Conservation efforts from Maine to Florida have brought the striped bass back from near extinction, a commission said.
In declaring the fish recovered, the Atlantic States Marine Fisheries Commission cleared the way this week for relaxing catch restrictions that have protected the species since the early 1980s.
Striped bass, also known as rockfish, spawn primarily in the rivers of the upper Chesapeake Bay, though some reproduce in the Hudson and Delaware rivers and in North Carolina. Most from the bay migrate to the ocean and swim the Atlantic from Maine to North Carolina until they reach spawning age in three to six years.
The recovery, said Maryland Gov. William Donald Schaefer, "demonstrates that through strong management and coordinated action we can improve the health of the living resources in the Chesapeake Bay."
W. Peter Jensen, fisheries director for the Maryland Department of Natural Resources, said the recovery was a bit of a surprise.
"I don't think anybody anticipated we were going to achieve this great a success in this short a time," he said.
The declaration on striped bass came this week during a meeting of the 15-state compact in Washington.
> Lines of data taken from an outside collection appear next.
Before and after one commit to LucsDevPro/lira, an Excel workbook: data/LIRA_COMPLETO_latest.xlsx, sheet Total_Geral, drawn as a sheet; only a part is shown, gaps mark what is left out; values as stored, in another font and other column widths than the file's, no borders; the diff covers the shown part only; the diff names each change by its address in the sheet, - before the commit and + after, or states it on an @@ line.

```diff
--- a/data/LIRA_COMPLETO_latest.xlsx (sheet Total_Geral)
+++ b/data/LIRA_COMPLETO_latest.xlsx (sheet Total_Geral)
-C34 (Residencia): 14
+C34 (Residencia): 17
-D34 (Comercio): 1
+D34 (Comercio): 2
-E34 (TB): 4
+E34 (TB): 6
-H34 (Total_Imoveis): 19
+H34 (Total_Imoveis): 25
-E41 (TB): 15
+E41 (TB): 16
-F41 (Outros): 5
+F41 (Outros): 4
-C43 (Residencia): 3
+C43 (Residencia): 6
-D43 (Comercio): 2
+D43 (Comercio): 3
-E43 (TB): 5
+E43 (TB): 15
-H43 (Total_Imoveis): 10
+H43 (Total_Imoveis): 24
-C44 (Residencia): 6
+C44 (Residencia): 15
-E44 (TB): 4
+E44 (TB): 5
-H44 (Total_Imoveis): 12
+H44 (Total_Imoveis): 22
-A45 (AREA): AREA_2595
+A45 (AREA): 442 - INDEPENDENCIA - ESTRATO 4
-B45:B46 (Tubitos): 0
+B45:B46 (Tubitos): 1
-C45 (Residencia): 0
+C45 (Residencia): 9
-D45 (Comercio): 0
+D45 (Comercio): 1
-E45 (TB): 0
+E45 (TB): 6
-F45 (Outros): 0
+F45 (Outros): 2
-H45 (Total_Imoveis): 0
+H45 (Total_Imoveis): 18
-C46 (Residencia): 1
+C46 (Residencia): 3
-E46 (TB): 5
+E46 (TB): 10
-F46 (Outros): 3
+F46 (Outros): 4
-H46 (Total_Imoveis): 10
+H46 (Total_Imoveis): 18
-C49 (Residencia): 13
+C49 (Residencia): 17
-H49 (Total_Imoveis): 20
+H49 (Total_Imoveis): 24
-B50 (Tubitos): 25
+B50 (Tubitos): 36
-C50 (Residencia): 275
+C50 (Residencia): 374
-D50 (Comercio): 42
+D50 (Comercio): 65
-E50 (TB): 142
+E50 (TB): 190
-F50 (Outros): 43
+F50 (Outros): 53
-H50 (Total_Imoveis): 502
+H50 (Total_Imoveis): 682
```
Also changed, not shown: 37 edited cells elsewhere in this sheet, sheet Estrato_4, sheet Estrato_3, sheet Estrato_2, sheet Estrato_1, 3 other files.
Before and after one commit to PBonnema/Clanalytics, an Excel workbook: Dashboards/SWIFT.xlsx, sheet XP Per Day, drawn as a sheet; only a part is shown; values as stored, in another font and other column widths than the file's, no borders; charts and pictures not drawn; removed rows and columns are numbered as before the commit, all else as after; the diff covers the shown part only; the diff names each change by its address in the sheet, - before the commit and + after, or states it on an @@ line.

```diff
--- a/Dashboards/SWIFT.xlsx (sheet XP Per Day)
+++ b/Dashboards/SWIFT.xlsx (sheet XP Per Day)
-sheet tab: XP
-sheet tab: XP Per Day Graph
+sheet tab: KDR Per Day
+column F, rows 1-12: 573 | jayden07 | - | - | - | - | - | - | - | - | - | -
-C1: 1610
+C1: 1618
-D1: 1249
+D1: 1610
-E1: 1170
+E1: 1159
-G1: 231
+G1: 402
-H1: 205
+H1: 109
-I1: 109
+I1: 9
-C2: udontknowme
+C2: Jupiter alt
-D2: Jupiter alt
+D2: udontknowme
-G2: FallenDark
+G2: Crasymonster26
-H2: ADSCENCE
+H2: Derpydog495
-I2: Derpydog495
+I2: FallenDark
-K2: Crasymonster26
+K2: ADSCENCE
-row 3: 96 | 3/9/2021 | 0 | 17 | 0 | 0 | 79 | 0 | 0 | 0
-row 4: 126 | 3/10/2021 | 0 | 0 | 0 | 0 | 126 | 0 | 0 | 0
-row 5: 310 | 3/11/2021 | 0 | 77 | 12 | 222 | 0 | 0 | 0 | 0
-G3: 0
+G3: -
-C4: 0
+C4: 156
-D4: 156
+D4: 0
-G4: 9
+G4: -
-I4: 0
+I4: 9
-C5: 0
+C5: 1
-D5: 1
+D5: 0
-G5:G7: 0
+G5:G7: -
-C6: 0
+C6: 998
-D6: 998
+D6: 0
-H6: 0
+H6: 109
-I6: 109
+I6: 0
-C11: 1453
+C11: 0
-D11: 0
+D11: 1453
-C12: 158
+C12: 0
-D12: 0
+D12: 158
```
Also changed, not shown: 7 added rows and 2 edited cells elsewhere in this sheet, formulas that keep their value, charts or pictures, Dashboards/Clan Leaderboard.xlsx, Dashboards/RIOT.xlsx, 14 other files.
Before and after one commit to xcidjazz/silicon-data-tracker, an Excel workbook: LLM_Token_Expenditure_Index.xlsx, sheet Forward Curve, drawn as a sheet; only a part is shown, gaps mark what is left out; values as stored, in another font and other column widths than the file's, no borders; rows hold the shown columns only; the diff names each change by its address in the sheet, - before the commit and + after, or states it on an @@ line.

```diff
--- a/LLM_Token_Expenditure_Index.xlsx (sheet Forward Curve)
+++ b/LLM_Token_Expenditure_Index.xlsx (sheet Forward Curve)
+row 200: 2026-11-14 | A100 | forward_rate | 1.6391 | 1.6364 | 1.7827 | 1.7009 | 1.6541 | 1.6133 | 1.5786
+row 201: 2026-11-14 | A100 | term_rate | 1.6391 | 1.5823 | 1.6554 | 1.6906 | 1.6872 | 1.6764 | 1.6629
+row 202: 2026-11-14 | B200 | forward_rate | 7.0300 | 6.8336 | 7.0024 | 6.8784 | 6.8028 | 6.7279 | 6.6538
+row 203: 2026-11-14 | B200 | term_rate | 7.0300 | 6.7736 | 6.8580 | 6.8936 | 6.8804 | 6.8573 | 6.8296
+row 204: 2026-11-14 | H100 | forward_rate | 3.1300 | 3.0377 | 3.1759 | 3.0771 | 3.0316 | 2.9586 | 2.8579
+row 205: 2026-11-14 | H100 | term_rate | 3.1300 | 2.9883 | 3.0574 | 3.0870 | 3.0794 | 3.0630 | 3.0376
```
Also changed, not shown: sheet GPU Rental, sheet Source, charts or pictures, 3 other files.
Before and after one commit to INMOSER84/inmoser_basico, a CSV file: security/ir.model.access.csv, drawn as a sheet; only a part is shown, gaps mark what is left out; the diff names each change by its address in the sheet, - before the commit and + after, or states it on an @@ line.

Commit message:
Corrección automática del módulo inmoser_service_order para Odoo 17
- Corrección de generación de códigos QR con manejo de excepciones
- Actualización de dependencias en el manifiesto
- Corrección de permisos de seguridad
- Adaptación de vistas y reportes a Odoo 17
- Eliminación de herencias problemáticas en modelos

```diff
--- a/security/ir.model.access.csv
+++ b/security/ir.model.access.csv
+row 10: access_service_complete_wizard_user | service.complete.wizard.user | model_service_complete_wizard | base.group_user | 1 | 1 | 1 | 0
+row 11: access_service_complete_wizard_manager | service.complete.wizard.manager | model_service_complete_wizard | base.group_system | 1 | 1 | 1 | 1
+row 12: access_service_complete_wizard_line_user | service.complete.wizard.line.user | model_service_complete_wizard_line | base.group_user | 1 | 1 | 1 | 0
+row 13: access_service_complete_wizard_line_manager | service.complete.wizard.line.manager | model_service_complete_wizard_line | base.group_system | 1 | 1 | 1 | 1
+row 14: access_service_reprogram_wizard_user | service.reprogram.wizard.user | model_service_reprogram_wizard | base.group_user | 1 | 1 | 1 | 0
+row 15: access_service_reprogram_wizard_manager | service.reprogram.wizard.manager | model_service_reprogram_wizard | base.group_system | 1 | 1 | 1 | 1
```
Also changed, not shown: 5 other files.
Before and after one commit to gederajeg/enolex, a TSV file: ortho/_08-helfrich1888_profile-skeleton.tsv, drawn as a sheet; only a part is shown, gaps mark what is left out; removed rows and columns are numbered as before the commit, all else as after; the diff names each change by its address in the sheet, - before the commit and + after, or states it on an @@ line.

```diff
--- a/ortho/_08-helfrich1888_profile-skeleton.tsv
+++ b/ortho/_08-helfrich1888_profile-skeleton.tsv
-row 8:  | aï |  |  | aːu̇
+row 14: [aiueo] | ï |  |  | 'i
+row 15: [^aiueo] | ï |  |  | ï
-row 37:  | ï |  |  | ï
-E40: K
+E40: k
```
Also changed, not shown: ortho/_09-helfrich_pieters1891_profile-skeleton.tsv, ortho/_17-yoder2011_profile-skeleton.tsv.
It affirms what skippers have suspected.
"They have been recovered for at least a year and probably longer," said Bruce Scheible, who runs a charter boat business in St. Mary's County, near the mouth of the Potomac River. "The other day down here, there was a school of 10- to 20-pound rockfish four miles long, just moving and feeding on the surface."
There were few of the fish left 10 years ago because of over-harvesting and a lack of concerted conservation by Atlantic Coast states. Maryland imposed a moratorium on striped bass in 1985. Other states imposed their own bans and catch limits.
Maryland lifted its moratorium in 1990 after a big spawn of young striped bass in the upper Chesapeake but imposed tight regulations. Last summer, Maryland biologists found newly spawned striped bass in the Chesapeake in numbers as great as in the 1960s and early 1970s.
Projections indicate that the population will continue to grow by 15% a year, even if fishing regulations are relaxed, Jensen said.
Some conservation efforts will continue, however. Recent studies found that the fish were even closer to disappearing than scientists thought when the bans were imposed.
"Fishing will still be tightly controlled," said Phil Coates, chairman of the commission's striped bass management board and director of marine fisheries for Massachusetts.